“My prayer may come before you: incline your ear to my cry, LordYou have mercy on everything, Lord, and you hate nothing of the things that you made. You cover the sins of humans for the sake of repentance, and you spare them, for you are the Lord, our God.” (Ps 88(87):3)
Click here to listen to an audio of the chant, sung by Liborius Lumma, Innsbruck (Austria).
In the INTROITUS series I commented several times on melodic directions in Gregorian Chant. We find the same here at oratio mea and inclina: The praying person cries to God, and since God is metaphorically located upwards, in heaven, the melody moves upwards—in a very obvious and impressive way.
There are other typical Gregorian rhetorical techniques that we find in this antiphon: Not only stressed syllables of Latin words are emphasized (by many single notes or by dilated notes or by both), but also terminal syllables of important words. This is called the “articulation of words” in Gregorian Chant: Words are made round.
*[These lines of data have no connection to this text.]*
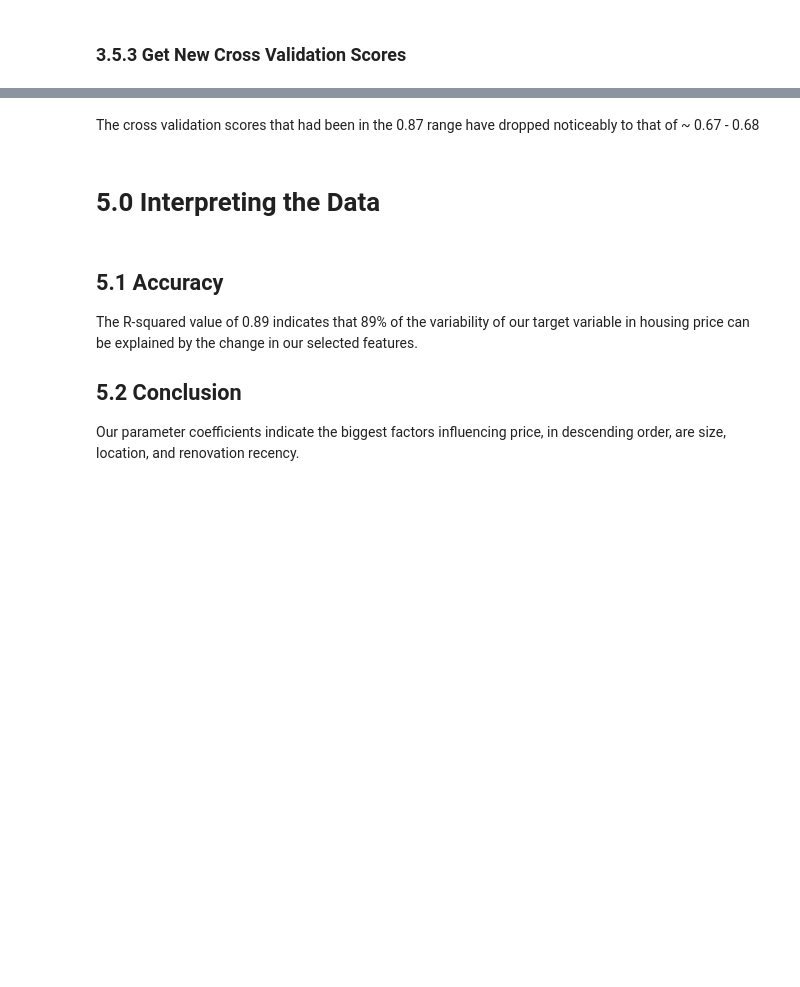
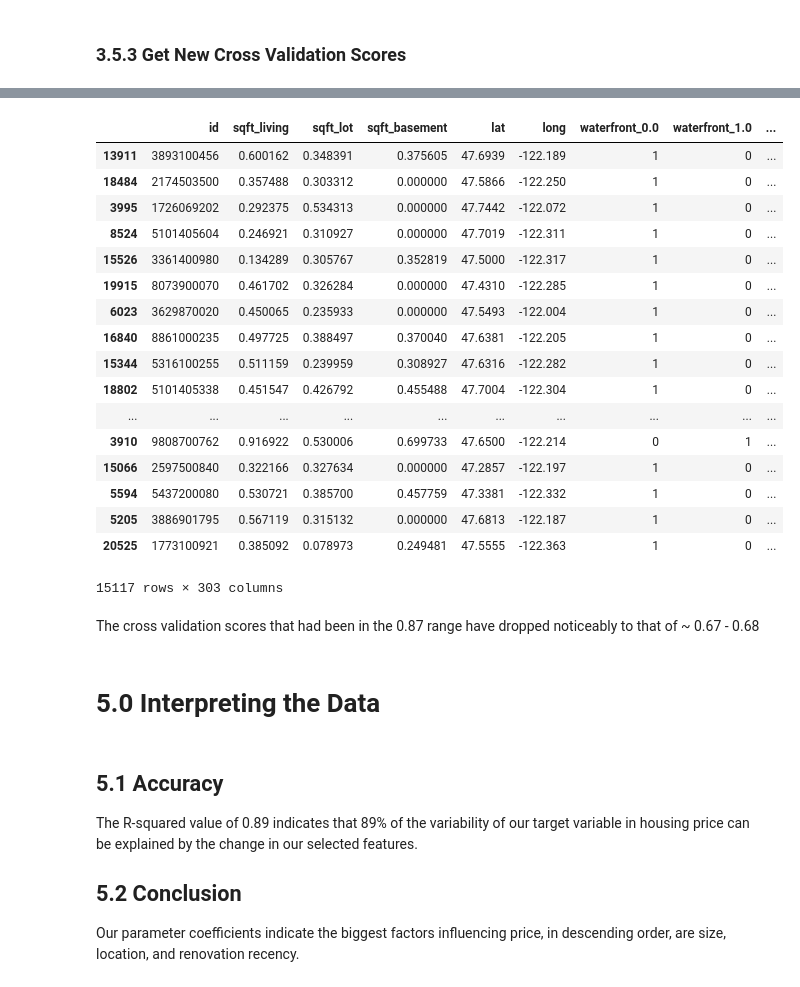
Before and after one commit to jsavory-94/dsc-1-final-project-online-ds-pt-021119, a Jupyter notebook: student.ipynb, the cells around one changed output, grey strips where cells are left out. Cells and saved outputs as stored; diff of their text form; code cells hidden in the pictures; blank space fills up the shorter version.

Commit message:
stuck on Step2

```diff
--- a/student.ipynb
+++ b/student.ipynb
@@ -837,0 +846,8 @@ from sklearn.feature_selection import RFECV
+# %%
+rfecv = RFECV(estimator=LinearRegression(copy_X=True, fit_intercept=True, n_jobs=1, normalize=False), step=1, cv=None, scoring='accuracy')
+
+rfecv.fit(X, y)
+
+#print("Number of observations in each fold: {}".format(len(X)/kfold))
+#print("Optimal number of features : {}".format(rfecv.n_features_))
+# Cannot find valid argument for estimator
@@ -844,0 +877,23 @@ selector = selector.fit(X,y)
+# %%
+def column_index(df, query_cols):
+    cols = df.columns.values
+    sidx = np.argsort(cols)
+    return sidx[np.searchsorted(cols, query_cols, sorter = sidx)]
+
+feature_index = []
+features = []
+
+X_train = get_X_train(X,y)
+rfe_indexes = column_index(X_train, X_train.columns.values)
+
+#for num, i in enumerate(rfecv.get_support(), start=0):
+    #if i == True:
+        #feature_index.append(str(num))
+
+#for num, i in enumerate(X_dev_train.columns.values, start=0):
+    #if str(num) in feature_index:
+        #features.append(X_dev_train.columns.values[num])
+
+print("Features Selected: {}\n".format(len(feature_index)))
+print("Features Indexes: \n{}\n".format(feature_index))
+print("Feature Names: \n{}".format(features))
@@ -934,2 +959,24 @@ array([ 6.77363776e-01,  6.82463866e-01, -1.35116648e+21,  6.60361284e-01,
+# %%
+#X
+X_train
+# %% [output]
+|  | id | sqft_living | sqft_lot | sqft_basement | lat | long | waterfront_0.0 | waterfront_1.0 | ... |
+| 13911 | 3893100456 | 0.600162 | 0.348391 | 0.375605 | 47.6939 | -122.189 | 1 | 0 | ... |
+| 18484 | 2174503500 | 0.357488 | 0.303312 | 0.000000 | 47.5866 | -122.250 | 1 | 0 | ... |
+| 3995 | 1726069202 | 0.292375 | 0.534313 | 0.000000 | 47.7442 | -122.072 | 1 | 0 | ... |
+| 8524 | 5101405604 | 0.246921 | 0.310927 | 0.000000 | 47.7019 | -122.311 | 1 | 0 | ... |
+| 15526 | 3361400980 | 0.134289 | 0.305767 | 0.352819 | 47.5000 | -122.317 | 1 | 0 | ... |
+| 19915 | 8073900070 | 0.461702 | 0.326284 | 0.000000 | 47.4310 | -122.285 | 1 | 0 | ... |
+| 6023 | 3629870020 | 0.450065 | 0.235933 | 0.000000 | 47.5493 | -122.004 | 1 | 0 | ... |
+| 16840 | 8861000235 | 0.497725 | 0.388497 | 0.370040 | 47.6381 | -122.205 | 1 | 0 | ... |
+| 15344 | 5316100255 | 0.511159 | 0.239959 | 0.308927 | 47.6316 | -122.282 | 1 | 0 | ... |
+| 18802 | 5101405338 | 0.451547 | 0.426792 | 0.455488 | 47.7004 | -122.304 | 1 | 0 | ... |
+| ... | ... | ... | ... | ... | ... | ... | ... | ... | ... |
+| 3910 | 9808700762 | 0.916922 | 0.530006 | 0.699733 | 47.6500 | -122.214 | 0 | 1 | ... |
+| 15066 | 2597500840 | 0.322166 | 0.327634 | 0.000000 | 47.2857 | -122.197 | 1 | 0 | ... |
+| 5594 | 5437200080 | 0.530721 | 0.385700 | 0.457759 | 47.3381 | -122.332 | 1 | 0 | ... |
+| 5205 | 3886901795 | 0.567119 | 0.315132 | 0.000000 | 47.6813 | -122.187 | 1 | 0 | ... |
+| 20525 | 1773100921 | 0.385092 | 0.078973 | 0.249481 | 47.5555 | -122.363 | 1 | 0 | ... |
+15117 rows × 303 columns
 # %% [markdown]
 The cross validation scores that had been in the 0.87 range have dropped noticeably to that of ~ 0.67 - 0.68
```
Also changed, not shown: parts of 18 cells of this notebook.
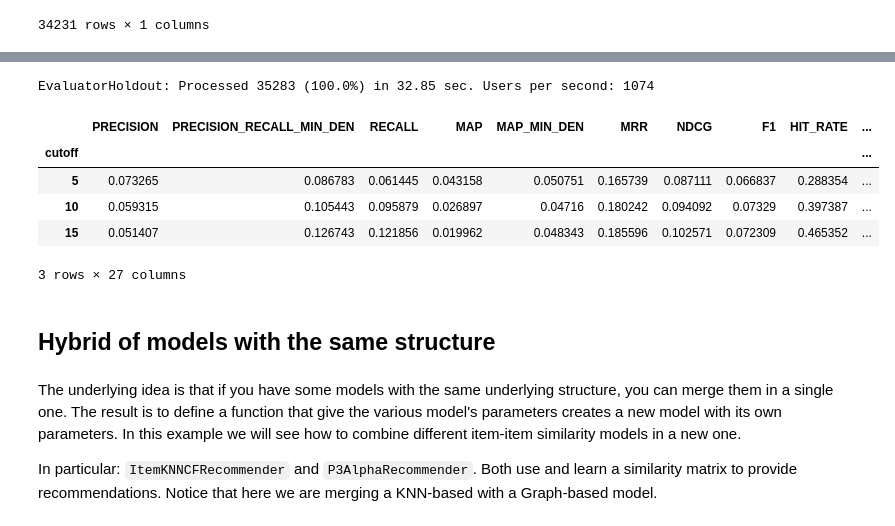
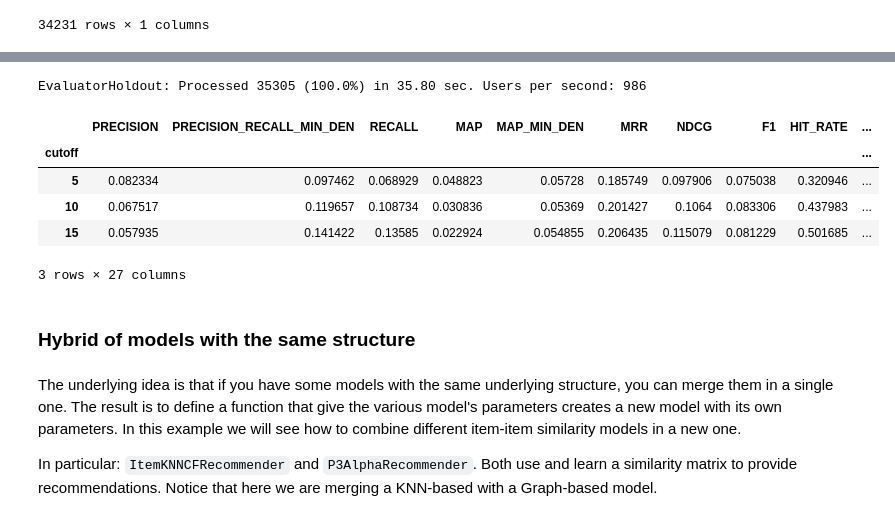
Before and after one commit to tomaz-suller/recsys, a Jupyter notebook: 9-tomaz-suller-submission.ipynb, the cells around one changed output, grey strips where cells are left out. Cells and saved outputs as stored; diff of their text form; code cells hidden in the pictures.

```diff
--- a/9-tomaz-suller-submission.ipynb
+++ b/9-tomaz-suller-submission.ipynb
@@ -24,6 +29,13 @@ TEST_ID_PATH.exists()
 True
 # %%
 SUBMISSION_PATH = Path("submission.csv")
+# %%
+BEST_RP3BETA = {
+    "topK": 34,
+    "alpha": 0.4552287995037375,
+    "beta": 0.24138220566480034,
+    "normalize_similarity": True,
+}
 # %%
 test_df = pd.read_csv(TEST_ID_PATH, dtype="string")
 print(test_df.info())
@@ -106,0 +124,5 @@ Similarity column 38121 (100.0%), 755.75 column/sec. Elapsed time 50.44 sec
+# %%
+from Recommenders.GraphBased.RP3betaRecommender import RP3betaRecommender
+
+rp3beta = RP3betaRecommender(URM_train)
+rp3beta.fit(**BEST_RP3BETA)
@@ -107,16 +131,16 @@ Similarity column 38121 (100.0%), 755.75 column/sec. Elapsed time 50.44 sec
 # %%
-result_df, _ = evaluator_validation.evaluateRecommender(itemknn_cfcbf_recommender)
-result_df
+results_df, _ = evaluator_validation.evaluateRecommender(rp3beta)
+results_df
 # %% [output]
-EvaluatorHoldout: Processed 35283 (100.0%) in 32.85 sec. Users per second: 1074
+EvaluatorHoldout: Processed 35305 (100.0%) in 35.80 sec. Users per second: 986
 |  | PRECISION | PRECISION_RECALL_MIN_DEN | RECALL | MAP | MAP_MIN_DEN | MRR | NDCG | F1 | HIT_RATE | ... |
 | cutoff |  |  |  |  |  |  |  |  |  | ... |
-| 5 | 0.073265 | 0.086783 | 0.061445 | 0.043158 | 0.050751 | 0.165739 | 0.087111 | 0.066837 | 0.288354 | ... |
-| 10 | 0.059315 | 0.105443 | 0.095879 | 0.026897 | 0.04716 | 0.180242 | 0.094092 | 0.07329 | 0.397387 | ... |
-| 15 | 0.051407 | 0.126743 | 0.121856 | 0.019962 | 0.048343 | 0.185596 | 0.102571 | 0.072309 | 0.465352 | ... |
+| 5 | 0.082334 | 0.097462 | 0.068929 | 0.048823 | 0.05728 | 0.185749 | 0.097906 | 0.075038 | 0.320946 | ... |
+| 10 | 0.067517 | 0.119657 | 0.108734 | 0.030836 | 0.05369 | 0.201427 | 0.1064 | 0.083306 | 0.437983 | ... |
+| 15 | 0.057935 | 0.141422 | 0.13585 | 0.022924 | 0.054855 | 0.206435 | 0.115079 | 0.081229 | 0.501685 | ... |
 3 rows × 27 columns
 # %% [markdown]
-## Hybrid of models with the same structure
+### Hybrid of models with the same structure
 # %% [markdown]
 The underlying idea is that if you have some models with the same underlying structure, you can merge them in a single one. The result is to define a function that give the various model's parameters creates a new model with its own parameters.
 In this example we will see how to combine different item-item similarity models in a new one.
```
Also changed, not shown: parts of 48 cells of this notebook, 5 other files.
Those terminal syllables must not and cannot be missed. Hence the entire word—not only the stressed syllables, but also unstressed syllables and especially terminal syllables—is thoroughly expressed.
We find this technique for example at mea in the first line (the terminal syllables contains more single notes than the stressed syllable!), tuo at the end of the first line, inclina in the second line, and at meam and Domine at the end of the antiphon—and there are even more.
So I would say that Intret oratio mea is paradigmatic for the very careful way how Gregorian Chant deals with words and sentences.